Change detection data
_ _ _ _ _

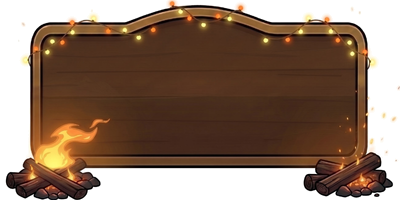
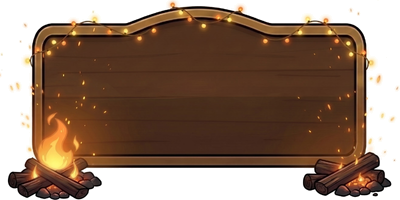
Pase 742: fogata de victoria de Noche Camperal con fundido suave y sin cuadro de fondo blanco

diff --git a/src/constants/cartelesVictoria.js b/src/constants/cartelesVictoria.js
@@ -13,8 +13,8 @@ export const CARTELES_VICTORIA = [
   { id: 'base', nombre: 'Luces de fiesta', cuadros: cuadros('base', 2), proporcion: 2, intervaloMs: 550, colorTitulo: '#FFD98A', colorDetalle: '#F1D9A8' },
   // Pase 715: La Pulpería (3 cuadros: farol izquierdo, ambos, farol derecho). `secuencia` = orden de los cuadros (opcional): 1-2-3-2 va y vuelve.
   { id: 'pulperia', nombre: 'La Pulpería', cuadros: cuadros('pulperia', 3), secuencia: [0, 1, 2, 1], suave: true, escalaTitulo: 0.82, textoDy: 0.08, proporcion: 2, intervaloMs: 650, colorTitulo: '#FFD98A', colorDetalle: '#F1D9A8' },
-  // Pase 741: Noche Camperal (fogata; 6 cuadros en orden). `textoDy` negativo sube el texto (el panel queda un poco arriba del centro del lienzo).
-  { id: 'noche-camperal', nombre: 'Noche Camperal', cuadros: cuadros('noche-camperal', 6), escalaTitulo: 0.88, textoDy: -0.04, proporcion: 2, intervaloMs: 380, colorTitulo: '#FFD98A', colorDetalle: '#F1D9A8' },
+  // Pase 741/742: Noche Camperal (fogata; 5 cuadros). Cuadro base (2) siempre opaco; la secuencia pasa siempre por él (inclinada → base → recta → base ...) para que la llama se funda sin saltar. `textoDy` negativo sube el texto.
+  { id: 'noche-camperal', nombre: 'Noche Camperal', cuadros: cuadros('noche-camperal', 5), secuencia: [0, 1, 3, 1, 4, 1, 2, 1], suave: true, escalaTitulo: 0.88, textoDy: -0.04, proporcion: 2, intervaloMs: 450, colorTitulo: '#FFD98A', colorDetalle: '#F1D9A8' },
 ];
 
 export const cartelVictoriaPorId = (id) => CARTELES_VICTORIA.find((c) => c.id === id) || CARTELES_VICTORIA[0];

_ _ _ _ _

Return a copy of each line in the entries that contains "fogata".

#### Written answer
Pase 742: fogata de victoria de Noche Camperal con fundido suave y sin cuadro de fondo blanco
-  // Pase 741: Noche Camperal (fogata; 6 cuadros en orden). `textoDy` negativo sube el texto (el panel queda un poco arriba del centro del lienzo).
+  // Pase 741/742: Noche Camperal (fogata; 5 cuadros). Cuadro base (2) siempre opaco; la secuencia pasa siempre por él (inclinada → base → recta → base ...) para que la llama se funda sin saltar. `textoDy` negativo sube el texto.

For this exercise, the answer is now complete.